■ **Extracted material**:
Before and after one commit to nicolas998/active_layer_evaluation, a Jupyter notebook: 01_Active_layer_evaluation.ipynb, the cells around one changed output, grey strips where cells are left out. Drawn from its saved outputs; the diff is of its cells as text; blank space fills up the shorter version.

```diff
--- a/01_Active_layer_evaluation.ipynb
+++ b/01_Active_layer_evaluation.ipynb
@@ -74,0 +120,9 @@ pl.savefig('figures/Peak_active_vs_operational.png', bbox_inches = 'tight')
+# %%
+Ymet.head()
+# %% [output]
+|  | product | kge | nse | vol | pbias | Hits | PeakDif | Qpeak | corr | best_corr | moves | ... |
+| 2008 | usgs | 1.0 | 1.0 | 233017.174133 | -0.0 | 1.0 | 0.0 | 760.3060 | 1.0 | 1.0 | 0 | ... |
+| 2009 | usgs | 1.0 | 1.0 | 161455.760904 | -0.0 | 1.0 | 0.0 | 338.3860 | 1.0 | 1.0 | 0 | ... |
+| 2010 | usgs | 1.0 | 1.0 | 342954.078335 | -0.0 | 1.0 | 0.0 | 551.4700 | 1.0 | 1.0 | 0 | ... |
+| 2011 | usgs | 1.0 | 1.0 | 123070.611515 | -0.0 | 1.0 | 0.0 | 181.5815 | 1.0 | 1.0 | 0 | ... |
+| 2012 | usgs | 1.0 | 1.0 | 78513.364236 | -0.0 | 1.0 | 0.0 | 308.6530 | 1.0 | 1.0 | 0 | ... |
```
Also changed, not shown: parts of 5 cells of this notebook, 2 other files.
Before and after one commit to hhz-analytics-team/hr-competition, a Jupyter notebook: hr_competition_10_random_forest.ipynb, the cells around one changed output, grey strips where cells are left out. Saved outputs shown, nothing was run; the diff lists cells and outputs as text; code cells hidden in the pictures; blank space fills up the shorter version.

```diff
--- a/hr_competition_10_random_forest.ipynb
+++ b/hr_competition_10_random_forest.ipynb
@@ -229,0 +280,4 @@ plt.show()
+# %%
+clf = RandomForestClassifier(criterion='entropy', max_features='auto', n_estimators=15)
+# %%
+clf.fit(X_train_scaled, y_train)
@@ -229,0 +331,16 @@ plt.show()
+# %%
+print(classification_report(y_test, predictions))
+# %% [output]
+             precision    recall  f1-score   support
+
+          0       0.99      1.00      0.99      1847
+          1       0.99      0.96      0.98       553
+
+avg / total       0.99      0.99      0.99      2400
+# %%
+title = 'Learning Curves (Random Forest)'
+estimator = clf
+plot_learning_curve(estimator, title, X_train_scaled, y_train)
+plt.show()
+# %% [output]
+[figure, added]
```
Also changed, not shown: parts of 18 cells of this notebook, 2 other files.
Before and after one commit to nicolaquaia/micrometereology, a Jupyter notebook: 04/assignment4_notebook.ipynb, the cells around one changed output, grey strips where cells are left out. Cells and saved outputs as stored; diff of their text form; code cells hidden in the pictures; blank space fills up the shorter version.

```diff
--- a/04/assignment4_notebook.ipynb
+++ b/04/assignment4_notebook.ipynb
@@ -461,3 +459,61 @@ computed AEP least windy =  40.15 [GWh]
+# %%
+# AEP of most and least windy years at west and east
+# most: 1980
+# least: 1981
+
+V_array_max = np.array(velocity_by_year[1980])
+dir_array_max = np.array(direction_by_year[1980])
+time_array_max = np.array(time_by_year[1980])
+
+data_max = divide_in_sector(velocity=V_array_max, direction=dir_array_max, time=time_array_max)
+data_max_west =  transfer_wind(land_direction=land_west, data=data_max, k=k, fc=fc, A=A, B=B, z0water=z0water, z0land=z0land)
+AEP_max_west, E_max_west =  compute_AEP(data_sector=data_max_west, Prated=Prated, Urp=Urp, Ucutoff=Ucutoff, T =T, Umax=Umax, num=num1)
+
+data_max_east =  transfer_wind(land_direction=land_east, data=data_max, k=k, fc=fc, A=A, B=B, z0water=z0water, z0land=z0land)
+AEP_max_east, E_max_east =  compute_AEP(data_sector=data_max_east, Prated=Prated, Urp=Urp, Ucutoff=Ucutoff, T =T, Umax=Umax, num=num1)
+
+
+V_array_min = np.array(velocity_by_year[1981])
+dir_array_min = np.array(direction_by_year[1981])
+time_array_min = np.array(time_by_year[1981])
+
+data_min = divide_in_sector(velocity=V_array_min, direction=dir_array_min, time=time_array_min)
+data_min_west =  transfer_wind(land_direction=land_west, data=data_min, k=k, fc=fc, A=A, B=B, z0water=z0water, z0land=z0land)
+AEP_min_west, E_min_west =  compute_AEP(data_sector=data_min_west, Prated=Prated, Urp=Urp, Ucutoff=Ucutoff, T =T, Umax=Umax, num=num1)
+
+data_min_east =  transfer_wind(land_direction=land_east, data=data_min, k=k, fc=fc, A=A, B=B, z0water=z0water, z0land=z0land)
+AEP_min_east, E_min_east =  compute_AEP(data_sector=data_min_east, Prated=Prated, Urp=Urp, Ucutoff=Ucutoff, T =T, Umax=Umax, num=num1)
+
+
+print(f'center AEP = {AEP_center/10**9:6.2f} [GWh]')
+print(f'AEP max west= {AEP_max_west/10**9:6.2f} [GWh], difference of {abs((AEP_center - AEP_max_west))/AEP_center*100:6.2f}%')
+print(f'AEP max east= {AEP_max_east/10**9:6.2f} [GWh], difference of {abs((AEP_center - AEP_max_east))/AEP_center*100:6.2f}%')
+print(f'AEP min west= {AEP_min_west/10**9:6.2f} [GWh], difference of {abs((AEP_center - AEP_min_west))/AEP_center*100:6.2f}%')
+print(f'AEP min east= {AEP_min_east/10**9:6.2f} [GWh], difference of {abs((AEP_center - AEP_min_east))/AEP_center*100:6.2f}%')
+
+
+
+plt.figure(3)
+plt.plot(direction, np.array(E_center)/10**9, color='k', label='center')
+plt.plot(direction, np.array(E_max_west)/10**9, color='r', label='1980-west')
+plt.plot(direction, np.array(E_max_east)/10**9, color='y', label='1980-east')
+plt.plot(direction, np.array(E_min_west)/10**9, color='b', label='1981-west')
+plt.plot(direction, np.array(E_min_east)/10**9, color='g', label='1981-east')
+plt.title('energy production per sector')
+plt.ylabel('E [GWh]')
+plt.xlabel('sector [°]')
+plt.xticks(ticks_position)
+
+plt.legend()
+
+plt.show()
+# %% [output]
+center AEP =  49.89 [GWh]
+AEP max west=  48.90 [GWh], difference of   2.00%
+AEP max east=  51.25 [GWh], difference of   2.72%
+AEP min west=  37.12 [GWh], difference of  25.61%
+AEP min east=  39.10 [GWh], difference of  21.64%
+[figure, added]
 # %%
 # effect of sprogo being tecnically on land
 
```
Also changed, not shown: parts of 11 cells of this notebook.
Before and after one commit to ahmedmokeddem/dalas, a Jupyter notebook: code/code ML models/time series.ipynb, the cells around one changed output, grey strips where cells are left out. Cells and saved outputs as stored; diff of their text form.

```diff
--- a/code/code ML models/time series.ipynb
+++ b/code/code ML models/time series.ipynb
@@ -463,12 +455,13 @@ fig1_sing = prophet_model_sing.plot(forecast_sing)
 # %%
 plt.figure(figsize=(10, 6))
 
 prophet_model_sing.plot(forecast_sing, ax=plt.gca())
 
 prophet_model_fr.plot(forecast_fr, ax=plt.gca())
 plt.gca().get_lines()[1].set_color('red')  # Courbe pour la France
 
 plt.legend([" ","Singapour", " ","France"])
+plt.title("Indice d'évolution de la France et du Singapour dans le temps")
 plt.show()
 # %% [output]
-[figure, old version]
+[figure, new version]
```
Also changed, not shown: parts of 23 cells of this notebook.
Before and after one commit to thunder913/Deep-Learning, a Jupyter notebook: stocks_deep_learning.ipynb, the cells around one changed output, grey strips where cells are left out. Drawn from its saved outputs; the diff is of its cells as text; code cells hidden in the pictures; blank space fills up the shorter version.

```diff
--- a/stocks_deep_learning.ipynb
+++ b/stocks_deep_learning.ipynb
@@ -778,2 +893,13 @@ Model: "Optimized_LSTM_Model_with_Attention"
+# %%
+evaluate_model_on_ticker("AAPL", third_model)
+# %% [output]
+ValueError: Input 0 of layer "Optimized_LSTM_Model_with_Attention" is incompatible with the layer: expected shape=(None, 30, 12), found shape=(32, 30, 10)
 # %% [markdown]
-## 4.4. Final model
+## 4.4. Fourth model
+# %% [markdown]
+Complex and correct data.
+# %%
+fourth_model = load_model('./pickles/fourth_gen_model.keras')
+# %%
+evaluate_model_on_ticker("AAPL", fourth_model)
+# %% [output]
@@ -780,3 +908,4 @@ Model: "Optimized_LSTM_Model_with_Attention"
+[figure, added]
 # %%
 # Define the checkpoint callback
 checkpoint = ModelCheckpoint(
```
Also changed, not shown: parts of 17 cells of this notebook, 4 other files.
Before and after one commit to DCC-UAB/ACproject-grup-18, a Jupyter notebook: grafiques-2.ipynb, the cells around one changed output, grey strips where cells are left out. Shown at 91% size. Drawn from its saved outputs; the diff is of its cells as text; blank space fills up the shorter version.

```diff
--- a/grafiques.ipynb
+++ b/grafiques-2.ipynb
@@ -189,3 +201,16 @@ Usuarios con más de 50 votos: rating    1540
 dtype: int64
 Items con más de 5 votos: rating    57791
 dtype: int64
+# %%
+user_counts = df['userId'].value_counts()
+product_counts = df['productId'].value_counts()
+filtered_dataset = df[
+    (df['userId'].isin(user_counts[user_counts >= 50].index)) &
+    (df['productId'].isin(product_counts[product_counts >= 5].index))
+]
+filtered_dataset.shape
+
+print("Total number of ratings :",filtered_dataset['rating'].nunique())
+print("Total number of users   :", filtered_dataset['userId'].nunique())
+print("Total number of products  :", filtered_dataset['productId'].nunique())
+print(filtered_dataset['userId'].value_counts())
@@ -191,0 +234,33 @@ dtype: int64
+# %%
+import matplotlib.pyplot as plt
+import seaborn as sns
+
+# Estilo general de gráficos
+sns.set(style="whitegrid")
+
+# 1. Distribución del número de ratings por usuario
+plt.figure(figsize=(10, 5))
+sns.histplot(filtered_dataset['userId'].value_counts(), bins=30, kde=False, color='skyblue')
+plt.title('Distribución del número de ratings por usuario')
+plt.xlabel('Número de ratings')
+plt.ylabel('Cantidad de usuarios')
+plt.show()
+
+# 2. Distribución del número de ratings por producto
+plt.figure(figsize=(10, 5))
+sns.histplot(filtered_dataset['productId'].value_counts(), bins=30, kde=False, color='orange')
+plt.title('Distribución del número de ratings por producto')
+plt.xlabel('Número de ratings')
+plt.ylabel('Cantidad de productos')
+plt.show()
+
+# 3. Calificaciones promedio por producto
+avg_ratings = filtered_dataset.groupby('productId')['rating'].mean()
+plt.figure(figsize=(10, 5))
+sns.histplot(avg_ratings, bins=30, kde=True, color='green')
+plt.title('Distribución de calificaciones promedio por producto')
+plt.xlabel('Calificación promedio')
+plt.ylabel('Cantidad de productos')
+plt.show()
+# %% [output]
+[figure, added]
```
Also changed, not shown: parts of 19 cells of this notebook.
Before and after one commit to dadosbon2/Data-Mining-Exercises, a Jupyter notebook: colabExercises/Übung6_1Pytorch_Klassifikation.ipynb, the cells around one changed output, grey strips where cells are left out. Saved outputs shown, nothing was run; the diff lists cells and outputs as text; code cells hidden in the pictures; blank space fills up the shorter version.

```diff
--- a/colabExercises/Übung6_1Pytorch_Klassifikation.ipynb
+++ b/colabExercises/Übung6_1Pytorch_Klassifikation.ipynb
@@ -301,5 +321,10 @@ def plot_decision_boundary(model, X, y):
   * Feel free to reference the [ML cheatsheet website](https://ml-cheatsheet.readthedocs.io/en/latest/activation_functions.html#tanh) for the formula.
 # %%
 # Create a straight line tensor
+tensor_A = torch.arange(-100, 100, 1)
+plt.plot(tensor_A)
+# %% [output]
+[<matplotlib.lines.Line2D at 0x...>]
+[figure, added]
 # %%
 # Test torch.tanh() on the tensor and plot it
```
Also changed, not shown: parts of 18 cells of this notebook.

■ **What is needed**: Only a number is expected here: how many lines of the records above contain "difference".

■ **Exercise solution**: 8